At Madava, there are no giant cauldrons of boiling sap. Instead, in Stage 1, huge state-of-the-art reverse osmosis machines remove 90% of the water -- a great non-heat technique that protects the delicate syrup flavor. The resulting concentrate then goes to Stage 2: a custom evaporator that completes the reduction to syrup. It takes 40+ gallons of sap to produce just 1 gallon of syrup.
With all that technology, it is still the Syrup Gods that determine the final product. That sugar content of the sap varies with each tree on each day and even by the hour. Sometimes the very light grade syrup is produced, sometimes the dark.
Remember that syrup has been involved in our political history? The early American colonists did not stop at syrup. The kept boiling to produce solid maple sugar. And many Americans preferred maple sugar to the white cane sugar from the Caribbean because that product used slave labor. The preference for light colored maple sugar, over the dark, led to a price differential for light maple syrup over dark that remains in place today. Although, if you do the maple syrup tasting at Madava, you'll probably be one of the 90% or so that want the darker, more flavorful grade of syrup on your pancakes.
Ah, that maple syrup of your childhood? Many of the popular products are based on corn syrup with just traces of real maple flavoring. That adulteration of maple syrup became a national problem. "Vermont" maple syrup seemed to be everywhere. Suspiciously everywhere. One calculation showed that if all that "Vermont" syrup was actually made in Vermont, then Vermont would have to stretch all the way west to Chicago. The Pure Food and Drug Act of 1906 put an end to those gross mislabeling practices.
Still, many of you have not tasted real, pure maple syrup. It's thinner on the mouth than the faux corn syrup types. Real syrup is surprisingly delicate to the palate. The transition is something like the journey from a $4.99 bottle of wine to a serious Bordeaux. You'll immediately sense the difference.
Until the 1930s, the United States dominated maple syrup production. But Canada has far outstripped the United States and now creates over 80% of the world production. Quebec produces 8 million gallons a year, Vermont just under a million, Ontario 400,000 gallons, and New York State 312,000 gallons.
This is where Crown Maple becomes so impressive. That Quebec flood of syrup comes from about 14,000 producers, for an average of 570 gallons per farm. This spring, Crown Maple produced almost 16,000 gallons of syrup. The facility at Madava Farms was scaled for ultimate production 8 times larger: 130,000 gallons. That's over a third of the entire existing New York state total. So, if you visit and take the production tour, it's very likely you'll be impressed. Small scale syrup production will surely always be with us. But Madava may be the forerunner for the 21st Century when we find ourselves enjoying maple syrup, not just on our pancakes, but as an ingredient with wide use.

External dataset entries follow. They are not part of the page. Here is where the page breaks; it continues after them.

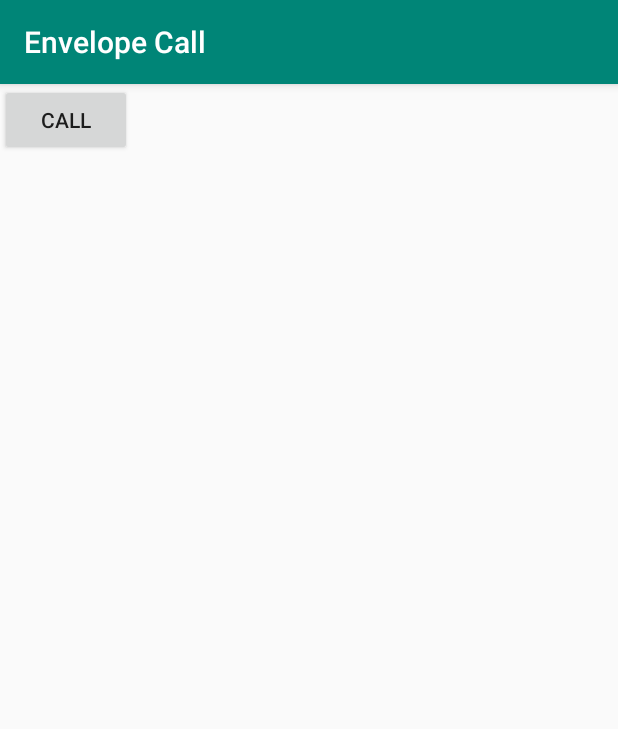
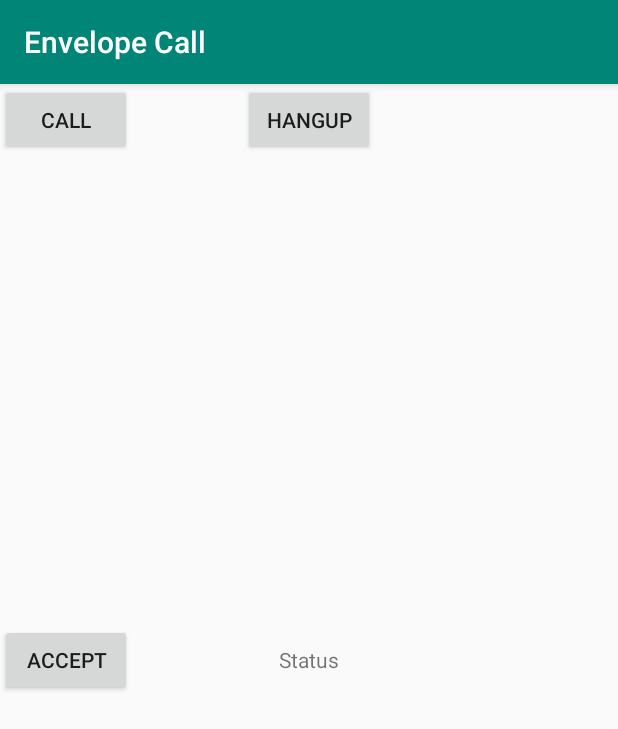
Before and after one commit to specialprojects-experiments/envelope, an Android app: the screen it shows after launch (MainActivity), after a tap on "CALL", on a phone screen of 412 x 824 dp. Shown: the top 729 px of the screen. Run offline under Robolectric (Android 15) with nearby library versions, the phone set to English and light mode, and no system bars; our stand-ins replace Timber.

Commit message:
Simplify use of caller.

```diff
--- a/app/src/main/java/com/specialprojects/experiments/envelopecall/EnvelopeCallApp.kt
+++ b/app/src/main/java/com/specialprojects/experiments/envelopecall/EnvelopeCallApp.kt
@@ -1,9 +1,15 @@
 package com.specialprojects.experiments.envelopecall
 
 import android.app.Application
+import android.telecom.Call
+import androidx.lifecycle.LiveData
+import androidx.lifecycle.MutableLiveData
 import timber.log.Timber
 
 class EnvelopeCallApp: Application() {
+    val newCall = MutableLiveData<Call>()
+    val callState = MutableLiveData<Int>()
+
     override fun onCreate() {
         super.onCreate()
 
--- a/app/src/main/java/com/specialprojects/experiments/envelopecall/MainActivity.kt
+++ b/app/src/main/java/com/specialprojects/experiments/envelopecall/MainActivity.kt
@@ -1,134 +1,41 @@
 package com.specialprojects.experiments.envelopecall
 
-import android.Manifest
-import android.app.Activity
-import android.app.role.RoleManager
-import android.content.ComponentName
-import android.content.Context
 import android.content.Intent
-import android.content.pm.PackageManager
-import android.net.Uri
-import android.os.Build
 import android.os.Bundle
-import android.telecom.PhoneAccount
-import android.telecom.PhoneAccountHandle
-import android.telecom.TelecomManager
+import android.telecom.VideoProfile
 import android.widget.Button
+import android.widget.TextView
 import androidx.appcompat.app.AppCompatActivity
-import androidx.core.app.ActivityCompat
-import timber.log.Timber
+import androidx.core.net.toUri
+import androidx.lifecycle.Observer
 
 
 class MainActivity : AppCompatActivity() {
-
-    val PERMISSION_ALL = 1
-
-    private val PERMISSIONS =
-        arrayOf(Manifest.permission.RECORD_AUDIO, Manifest.permission.CALL_PHONE)
-
-    private var telecomManager: TelecomManager? = null
-    private var handle: PhoneAccountHandle? = null
-    private var phoneAccount: PhoneAccount? = null
-
     override fun onCreate(savedInstanceState: Bundle?) {
         super.onCreate(savedInstanceState)
         setContentView(R.layout.activity_main)
 
+        val status = findViewById<TextView>(R.id.textView)
+
         findViewById<Button>(R.id.button).setOnClickListener {
-            makeCall("914432344")
+            val uri = "tel:9144323432".toUri()
+            startActivity(Intent(Intent.ACTION_CALL, uri))
         }
 
-        setupPhoneAccount()
-
-        if (!hasPermissions(this, PERMISSIONS.toList())) {
-            ActivityCompat.requestPermissions(this, PERMISSIONS, PERMISSION_ALL)
+        findViewById<Button>(R.id.hangup).setOnClickListener {
+            (applicationContext as EnvelopeCallApp).newCall.value?.disconnect()
         }
 
-        requestRole()
-    }
+        findViewById<Button>(R.id.accept).setOnClickListener {
+            (applicationContext as EnvelopeCallApp).newCall.value?.answer(VideoProfile.STATE_AUDIO_ONLY)
+        }
 
-    private val REQUEST_ID = 1
+        (applicationContext as EnvelopeCallApp).newCall.observe(this, Observer {
+            status.text = it.state.asString()
+        })
 
-    fun requestRole() {
-        val roleManager =
-            getSystemService(Context.ROLE_SERVICE) as RoleManager
-        val intent = roleManager.createRequestRoleIntent(RoleManager.ROLE_DIALER)
-        startActivityForResult(intent, REQUEST_ID)
-    }
-
-    override fun onActivityResult(requestCode: Int, resultCode: Int, data: Intent?) {
-        if (requestCode == REQUEST_ID) {
-            if (resultCode == Activity.RESULT_OK) { // Your app is now the default dialer app
-            } else { // Your app is not the default dialer app
-            }
-        }
-    }
-
-    private fun makeCall(to: String) {
-        Timber.d("makeCall")
-        val uri = Uri.fromParts(PhoneAccount.SCHEME_TEL, to, null)
-
-        val callInfoBundle = Bundle()
-        callInfoBundle.putString(CALLEE, to)
-        val callInfo = Bundle()
-        callInfo.putParcelable(TelecomManager.EXTRA_OUTGOING_CALL_EXTRAS, callInfoBundle)
-        callInfo.putParcelable(TelecomManager.EXTRA_PHONE_ACCOUNT_HANDLE, handle)
-        callInfo.putBoolean(TelecomManager.EXTRA_START_CALL_WITH_VIDEO_STATE, false)
-        if (ActivityCompat.checkSelfPermission(
-                this,
-                Manifest.permission.CALL_PHONE
-            ) != PackageManager.PERMISSION_GRANTED
-        ) {
-            return
-        }
-        telecomManager!!.placeCall(uri, callInfo)
-    }
-
-    /*
-    private fun endCall() {
-        Timber.d( "endCall")
-        val conn = VoiceConnectionService.getConnection()
-        if (conn == null) {
-            Toast.makeText(this, "No call exists for you to end", Toast.LENGTH_LONG)
-                .show()
-        } else {
-            val cause = DisconnectCause(DisconnectCause.LOCAL)
-            conn.setDisconnected(cause)
-            conn.destroy()
-            VoiceConnectionService.deinitConnection()
-        }
-    }*/
-
-    fun hasPermissions(
-        context: Context,
-        permissions: List<String>
-    ): Boolean {
-        if (Build.VERSION.SDK_INT >= Build.VERSION_CODES.M) {
-            for (permission in permissions) {
-                if (ActivityCompat.checkSelfPermission(
-                        context,
-                        permission
-                    ) != PackageManager.PERMISSION_GRANTED
-                ) {
-                    return false
-                }
-            }
-        }
-        return true
-    }
-
-    private fun setupPhoneAccount() {
-        val appName = this.getString(R.string.app_name)
-        handle = PhoneAccountHandle(
-            ComponentName(
-                this.applicationContext,
-                VoiceConnectionService::class.java
-            ), appName
-        )
-        telecomManager = getSystemService(Context.TELECOM_SERVICE) as TelecomManager
-        phoneAccount = PhoneAccount.Builder(handle, appName)
-            .setCapabilities(PhoneAccount.CAPABILITY_CALL_PROVIDER)
-            .build()
-        telecomManager?.registerPhoneAccount(phoneAccount)
+        (applicationContext as EnvelopeCallApp).callState.observe(this, Observer {
+            status.text = it.asString()
+        })
     }
 }
--- a/app/src/main/res/layout/activity_main.xml
+++ b/app/src/main/res/layout/activity_main.xml
@@ -12,4 +12,25 @@
         android:layout_height="wrap_content"
         android:text="Call" />
 
+    <TextView
+        android:id="@+id/textView"
+        android:layout_gravity="center"
+        android:layout_width="wrap_content"
+        android:layout_height="wrap_content"
+        android:text="Status" />
+
+    <Button
+        android:id="@+id/hangup"
+        android:layout_gravity="center_horizontal"
+        android:layout_width="wrap_content"
+        android:layout_height="wrap_content"
+        android:text="Hangup" />
+
+    <Button
+        android:id="@+id/accept"
+        android:layout_gravity="center_vertical"
+        android:layout_width="wrap_content"
+        android:layout_height="wrap_content"
+        android:text="Accept" />
+
 </FrameLayout>
```
Also changed, not shown: app/src/main/AndroidManifest.xml (+15 -13 lines), app/src/main/java/com/specialprojects/experiments/envelopecall/CallService.kt (+21 -0 lines), app/src/main/java/com/specialprojects/experiments/envelopecall/CallState.kt (added, +20 -0 lines).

If you happen to be in Dutchess Country some autumn weekend, you can sample the wines of the vineyards, enjoy the apples at local farmers market, and perhaps visit Madava Farms to experience ultimate maple syrup by Crown Maple, pure and sweet and perfectly lovely.
Oh, in their food court, you could try the Vegetable Panini with maple-marinated Portobello mushrooms. It's all very American.
For cookbook reviews and hundreds of excellent recipes, please visit Suzi's Blog at www.cookingbythebook.com. While you are there, you can learn how we use the kitchen for culinary teambuilding.